Local residents had the chance on April 16, the day before Easter Sunday, to participate in an ancient Ukrainian tradition that taught how to write beautiful designs on eggs.

Members of Ukrainian Milwaukee hosted the special workshop inside St. Michael’s Ukrainian Catholic Church. Known as Pysanka in Ukrainian, Pisanki in Polish, Kraslice in Czech, the Easter egg folk art is an expression of culture and faith that dates back several thousand years.
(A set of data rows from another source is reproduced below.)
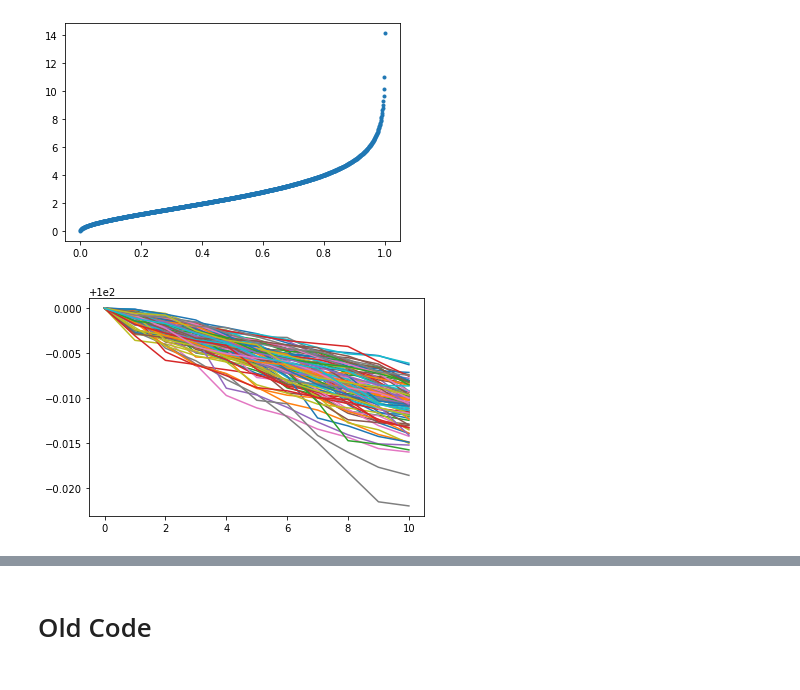
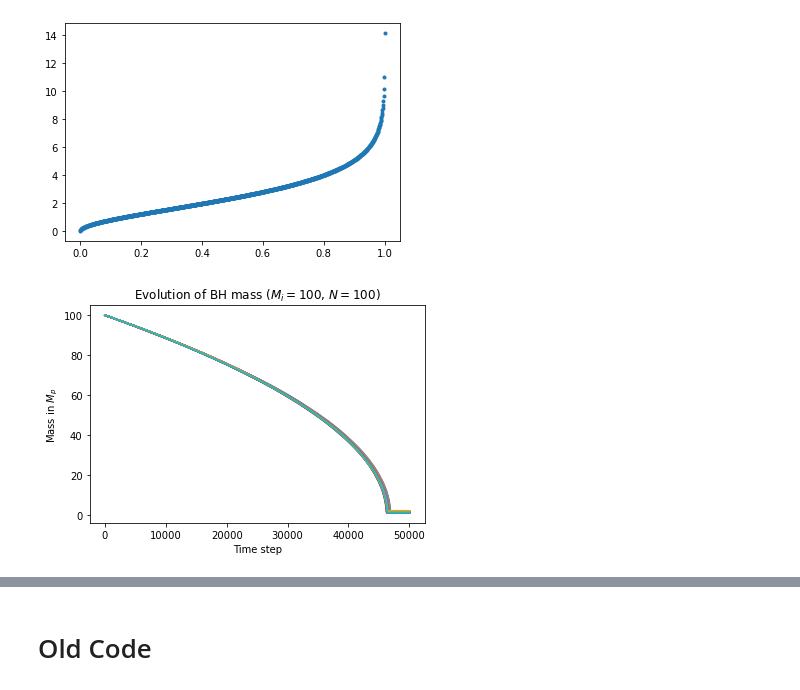
Before and after one commit to qtaylorphys/BH_Extremal, a Jupyter notebook: BH_Ext.ipynb, the cells around one changed output, grey strips where cells are left out. Cells and saved outputs as stored; diff of their text form; code cells hidden in the pictures.

```diff
--- a/BH_Ext.ipynb
+++ b/BH_Ext.ipynb
@@ -47,7 +47,7 @@ cdffunction = pd.read_csv(r'Data_Files/cdffunction.csv', header = None)
 from scipy import interpolate
 y_points = np.linspace(0.000001,12,10001)#Number is 10001 instead of 10k due to indexing differences between mathematica and python
 
-def change(x):
+def dist(x):
     invfunction = interpolate.splrep(cdffunction, y_points)
     return interpolate.splev(x, invfunction)
 # %%
@@ -56,33 +56,45 @@ plt.plot(x,change(x),'.')
 # %% [output]
 [<matplotlib.lines.Line2D at 0x...>]
 [figure]
+# %%
+N = 50000 #Number of time steps
+Nmc =100 #Number of Monte Carlo Sims (number of black holes)
+prob = rng.random(size = (Nmc,N))
+change = dist(prob)
 # %%
-N = 10 #Number of runs
-Nmc =100 #Number of Monte Carlo Sims
 mass_i = 100 #in Planck Masses
 Mass = np.zeros((Nmc+1,N+1))
 J = np.zeros((Nmc+1,N+1))
 astar = np.zeros((Nmc+1,N+1))
 Mass[:,0] = mass_i
-prob = rng.random(size = (Nmc,N))
+rand = rng.random(size = (Nmc,N))
 for n in range(Nmc):
     for i in range(N):
         j = J[n,i]
         m = Mass[n,i]
-        if j/m/m > 1:
+        astar[n,i] = abs(j/m/m)
+        if abs(j/m/m) > 1:
+            astar[n,i-1:] = 1
+            J[n,i:] = j
+            Mass[n,i:] = m
             break
-        rho = 1/2*(1-j/m**2)**2
+        rho = 1/2*(1-2*j/m**2)
         temp = 1/8/np.pi/m
-        Mass[n,i+1] = m-change(prob[n,i])*temp #schwarzchild temperature
-        if rho > prob[n,i]:
-            J[n,i+1] = j-change(prob[n,i])*temp
+        Mass[n,i+1] = m-change[n,i]*temp #schwarzchild temperature
+        if rho > rand[n,i]:
+            J[n,i+1] = j-change[n,i]*temp
         else:
-            J[n,i+1] = j+change(prob[n,i])*temp
+            J[n,i+1] = j+change[n,i]*temp
+
 Mass[Mass < 1] = 1;
 Mass = np.delete(Mass, -1, 0);
+J = np.delete(J, -1, 0);
 # %%
 plt.plot(Mass.T)
 #plt.legend(loc = 'center left', bbox_to_anchor = (1.0, 0.5))
+plt.title(f'Evolution of BH mass ($M_i = {mass_i}$, $N = {Nmc}$)')
+plt.ylabel('Mass in $M_p$')
+plt.xlabel('Time step')
 plt.show()
 # %% [output]
-[figure, old version]
+[figure, new version]
```
Also changed, not shown: parts of 4 cells of this notebook.
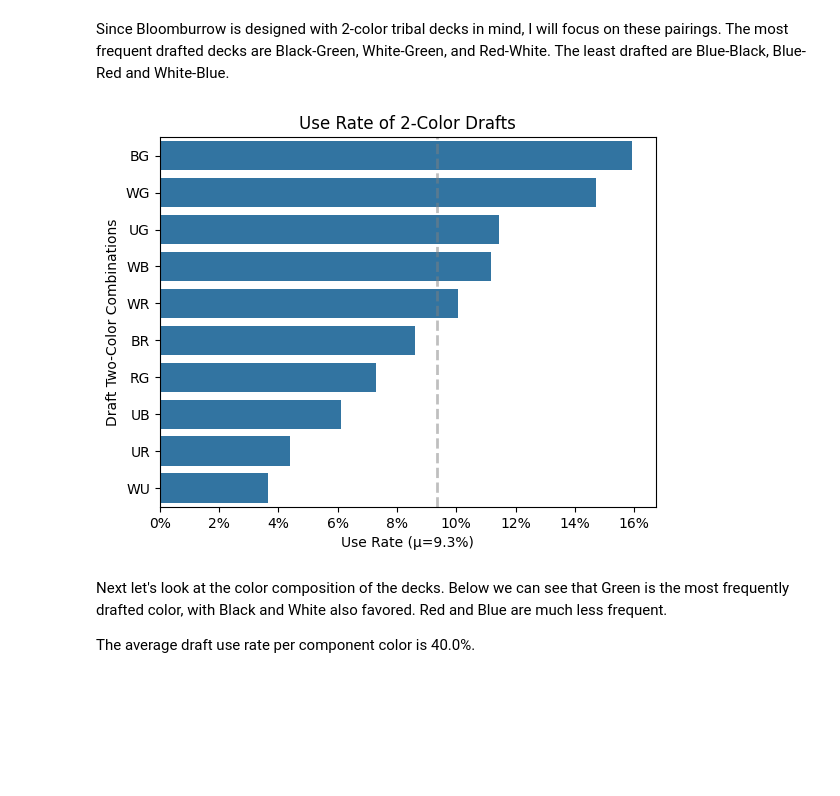
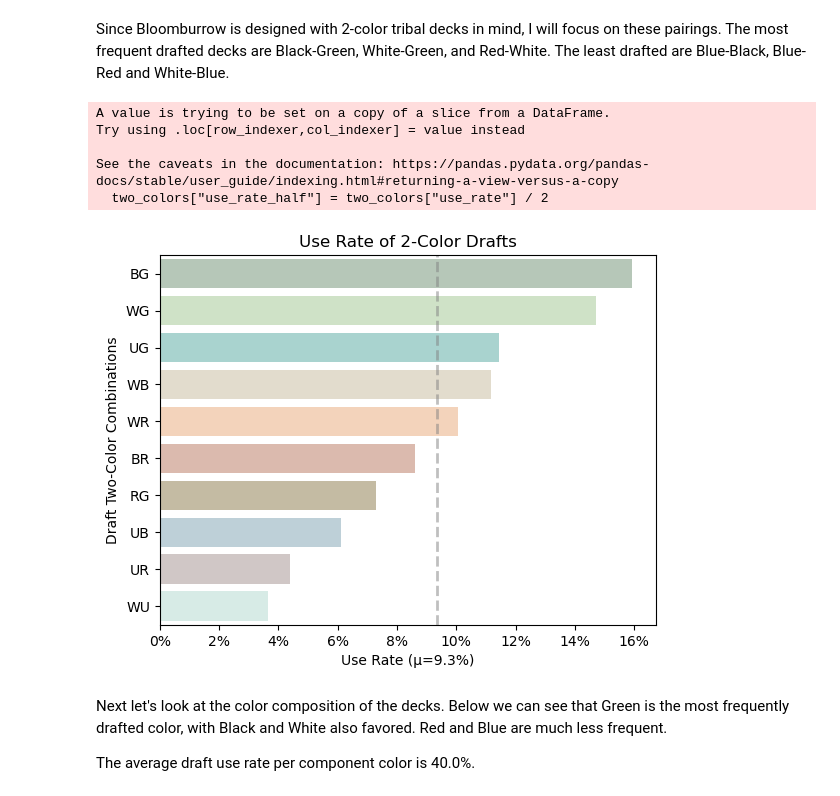
Before and after one commit to meehljd/mtg-modeling, a Jupyter notebook: notebooks/02-draft-data/02-30-draft-eda-BLB-games.ipynb, the cells around one changed output. Saved outputs shown, nothing was run; the diff lists cells and outputs as text; code cells hidden in the pictures; blank space fills up the shorter version.

```diff
--- a/notebooks/02-draft-data/02-30-draft-eda-BLB-games.ipynb
+++ b/notebooks/02-draft-data/02-30-draft-eda-BLB-games.ipynb
@@ -49,3 +49,29 @@ summary_file = paths["processed"] / f"{SET_CODE}_Game_PD_Summary.parquet"
 game_file = paths["processed"] / f"{SET_CODE}_Game_PD_Games.parquet"
 draft_file = paths["processed"] / f"{SET_CODE}_Game_PD_Drafts.parquet"
 card_file = paths["processed"] / f"{SET_CODE}_Game_PD_Cards.parquet"
+# %%
+def blend_colors(color1, color2, ratio=0.5):
+    blended_rgba = tuple(
+        ratio * c1 + (1 - ratio) * c2
+        for c1, c2 in zip(to_rgba(color1), to_rgba(color2))
+    )
+    return to_hex(blended_rgba)
+
+
+# https://color.adobe.com/create/image
+# https://pixels.com/featured/magic-the-gathering-colors-of-mana-aurora-uyainah.html
+color_palette = {
+    "W": "#fffbd5",
+    "U": "#aae0fa",
+    "B": "#cbc2bf",
+    "R": "#f9aa8f",
+    "G": "#9bd3ae",
+}
+
+color_pairs = ["WU", "WB", "WR", "WG", "UR", "UG", "UB", "BG", "BR", "RG"]
+for color_pair in color_pairs:
+    color_palette[color_pair] = blend_colors(
+        color_palette[color_pair[0]], color_palette[color_pair[1]]
+    )
+
+color_palette
@@ -131,20 +194,34 @@ Since Bloomburrow is designed with 2-color tribal decks in mind, I will focus on
 # %%
 colors["use_rate"] = colors["len"] / colors["len"].sum()
 colors = colors.sort_values("use_rate", ascending=False)
 
 two_colors = colors[colors["main_colors"].str.len() == 2]
+two_colors["use_rate_half"] = two_colors["use_rate"] / 2
 
 use_rate_mu = two_colors["use_rate"].mean()
 
 plt.axvline(use_rate_mu, color="gray", linestyle="--", linewidth=2, alpha=0.5)
-g = sns.barplot(data=two_colors, x="use_rate", y="main_colors")
+g = sns.barplot(
+    data=two_colors,
+    x="use_rate",
+    y="main_colors",
+    hue="main_colors",
+    palette=color_palette,
+)
+
+
 g.xaxis.set_major_formatter(FuncFormatter(lambda x, _: f"{x:.0%}"))
 plt.title("Use Rate of 2-Color Drafts")
 plt.xlabel(f"Use Rate (μ={use_rate_mu:0.1%})")
 plt.ylabel("Draft Two-Color Combinations")
 plt.show()
 # %% [output]
+A value is trying to be set on a copy of a slice from a DataFrame.
+Try using .loc[row_indexer,col_indexer] = value instead
+
+See the caveats in the documentation: https://pandas.pydata.org/pandas-docs/stable/user_guide/indexing.html#returning-a-view-versus-a-copy
+  two_colors["use_rate_half"] = two_colors["use_rate"] / 2
-[figure, old version]
+[figure, new version]
 # %% [markdown]
 Next let's look at the color composition of the decks. Below we can see that Green is the most
 frequently drafted color, with Black and White also favored. Red and Blue are much less frequent.
```
Also changed, not shown: parts of 27 cells of this notebook, 15 other files.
“For almost two months now, Ukrainians have been fighting daily for their very existence. They have been defending their lives, their land, and their identity,” said Halyna Salapata, founder of Ukrainian Milwaukee. “Pysanky are a unique cultural expression for the people of Ukraine. So we wanted to share this tradition that symbolizes Easter with the people of Milwaukee.”

Salapata said that Ukrainian crafts have been passed down for generations in the same way. Teaching pysanky helped to promote interest for Ukrainian culture in Milwaukee, and collect donations for the ongoing war effort. Ukrainian Milwaukee volunteers Amy Mulhall, Krystia Nora, Nadiya Kavyuk, Solomiya Kavyuk, Oksana Ovod, Ola Skyba, and Olesya Rogatinska helped dozens of participants for over three hours write their pysanky.

The word pisanka comes from the Ukrainian verb “to write” or “to inscribe,” as the designs are not painted on, but written with melted beeswax. Using a hollow chicken egg and layers of natural dyes, the intricate pysanka eggs are covered in symbolism of colors and design.

Ticket sales from the event and all donations went directly to Ukraine to help those fighting on the frontline. Since the February 24 Russian invasion, members of Ukrainian Milwaukee have organized cultural events, rallies, and local fundraisers. The efforts have focused public awareness in Wisconsin on Russia’s brutality in Ukraine, and directed much needed humanitarian supplies to support the war of resistance.

For much of the 20th century, pysanky writing was outlawed in Ukraine under the atheist Soviet regime. However, the Easter folk ritual flourished among the Ukrainian diaspora in places like Canada.

In 2019, the Ontario Branch of the Ukrainian Museum of Canada hosted a major Pysanka Exhibition. On display were 46 works from 24 North American artists, with styles that varied from traditional folk motifs to fairy tales and biblical themes.

In pre-Christian times, the egg symbolized rebirth and abundance in springtime festivals. With the arrival of Christianity in Ukraine in 988, the pagan tradition of pysanky blended ancient rituals with Christian traditions observed at Easter.

One of the oldest pysanky legends told of a young woman, who was on her way home from the town market with a basket of eggs on what would become the first Easter morning. She met a stranger with wounds on his hands along the way and offered him some fresh water. When she arrived home and uncovered her basket, she discovered her eggs had been turned into beautiful pysanky.

Milwaukee has a small but thriving Ukrainian American community, and Irpin is a sister city. Follow our special coverage at mkeind.com/ukraine for updates on Putin’s invasion, and about how the fight by Ukrainian people to preserve their democracy is having an impact on the families and businesses here in Milwaukee. 🇺🇦 Слава Україні! Героям слава!

Lee Matz